● **EXERCISE**:
Please repeat all the entries. Nothing may differ.

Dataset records

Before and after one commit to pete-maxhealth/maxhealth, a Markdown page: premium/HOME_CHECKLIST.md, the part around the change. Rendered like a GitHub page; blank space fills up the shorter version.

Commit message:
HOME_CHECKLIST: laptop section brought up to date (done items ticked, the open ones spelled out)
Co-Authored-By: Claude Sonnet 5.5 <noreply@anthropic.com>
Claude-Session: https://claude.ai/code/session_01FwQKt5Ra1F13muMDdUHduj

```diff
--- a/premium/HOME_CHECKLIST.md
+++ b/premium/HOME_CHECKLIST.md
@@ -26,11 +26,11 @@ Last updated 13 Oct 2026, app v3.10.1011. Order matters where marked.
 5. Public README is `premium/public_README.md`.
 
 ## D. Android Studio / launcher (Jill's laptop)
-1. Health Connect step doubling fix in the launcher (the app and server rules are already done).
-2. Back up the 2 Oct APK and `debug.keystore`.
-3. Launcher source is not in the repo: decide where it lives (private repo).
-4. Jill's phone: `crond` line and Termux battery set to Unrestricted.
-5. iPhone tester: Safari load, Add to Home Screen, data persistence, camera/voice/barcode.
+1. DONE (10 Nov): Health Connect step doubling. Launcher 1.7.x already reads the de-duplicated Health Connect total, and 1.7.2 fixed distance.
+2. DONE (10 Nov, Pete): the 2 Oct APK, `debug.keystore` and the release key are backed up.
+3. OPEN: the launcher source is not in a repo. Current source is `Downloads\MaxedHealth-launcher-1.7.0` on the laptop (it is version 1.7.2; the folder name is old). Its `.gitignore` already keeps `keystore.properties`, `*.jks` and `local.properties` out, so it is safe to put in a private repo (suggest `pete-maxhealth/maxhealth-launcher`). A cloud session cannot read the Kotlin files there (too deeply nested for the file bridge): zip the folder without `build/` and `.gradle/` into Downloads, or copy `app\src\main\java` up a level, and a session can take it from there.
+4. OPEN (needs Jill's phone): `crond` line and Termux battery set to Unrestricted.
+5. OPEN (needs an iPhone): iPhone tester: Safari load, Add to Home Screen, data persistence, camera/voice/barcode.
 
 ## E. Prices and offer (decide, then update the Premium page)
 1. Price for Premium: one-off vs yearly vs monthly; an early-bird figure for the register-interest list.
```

● **SOLUTION**:
Before and after one commit to pete-maxhealth/maxhealth, a Markdown page: premium/HOME_CHECKLIST.md, the part around the change. Rendered like a GitHub page; blank space fills up the shorter version.

Commit message:
HOME_CHECKLIST: laptop section brought up to date (done items ticked, the open ones spelled out)
Co-Authored-By: Claude Sonnet 5.5 <noreply@anthropic.com>
Claude-Session: https://claude.ai/code/session_01FwQKt5Ra1F13muMDdUHduj

```diff
--- a/premium/HOME_CHECKLIST.md
+++ b/premium/HOME_CHECKLIST.md
@@ -26,11 +26,11 @@ Last updated 13 Oct 2026, app v3.10.1011. Order matters where marked.
 5. Public README is `premium/public_README.md`.
 
 ## D. Android Studio / launcher (Jill's laptop)
-1. Health Connect step doubling fix in the launcher (the app and server rules are already done).
-2. Back up the 2 Oct APK and `debug.keystore`.
-3. Launcher source is not in the repo: decide where it lives (private repo).
-4. Jill's phone: `crond` line and Termux battery set to Unrestricted.
-5. iPhone tester: Safari load, Add to Home Screen, data persistence, camera/voice/barcode.
+1. DONE (10 Nov): Health Connect step doubling. Launcher 1.7.x already reads the de-duplicated Health Connect total, and 1.7.2 fixed distance.
+2. DONE (10 Nov, Pete): the 2 Oct APK, `debug.keystore` and the release key are backed up.
+3. OPEN: the launcher source is not in a repo. Current source is `Downloads\MaxedHealth-launcher-1.7.0` on the laptop (it is version 1.7.2; the folder name is old). Its `.gitignore` already keeps `keystore.properties`, `*.jks` and `local.properties` out, so it is safe to put in a private repo (suggest `pete-maxhealth/maxhealth-launcher`). A cloud session cannot read the Kotlin files there (too deeply nested for the file bridge): zip the folder without `build/` and `.gradle/` into Downloads, or copy `app\src\main\java` up a level, and a session can take it from there.
+4. OPEN (needs Jill's phone): `crond` line and Termux battery set to Unrestricted.
+5. OPEN (needs an iPhone): iPhone tester: Safari load, Add to Home Screen, data persistence, camera/voice/barcode.
 
 ## E. Prices and offer (decide, then update the Premium page)
 1. Price for Premium: one-off vs yearly vs monthly; an early-bird figure for the register-interest list.
```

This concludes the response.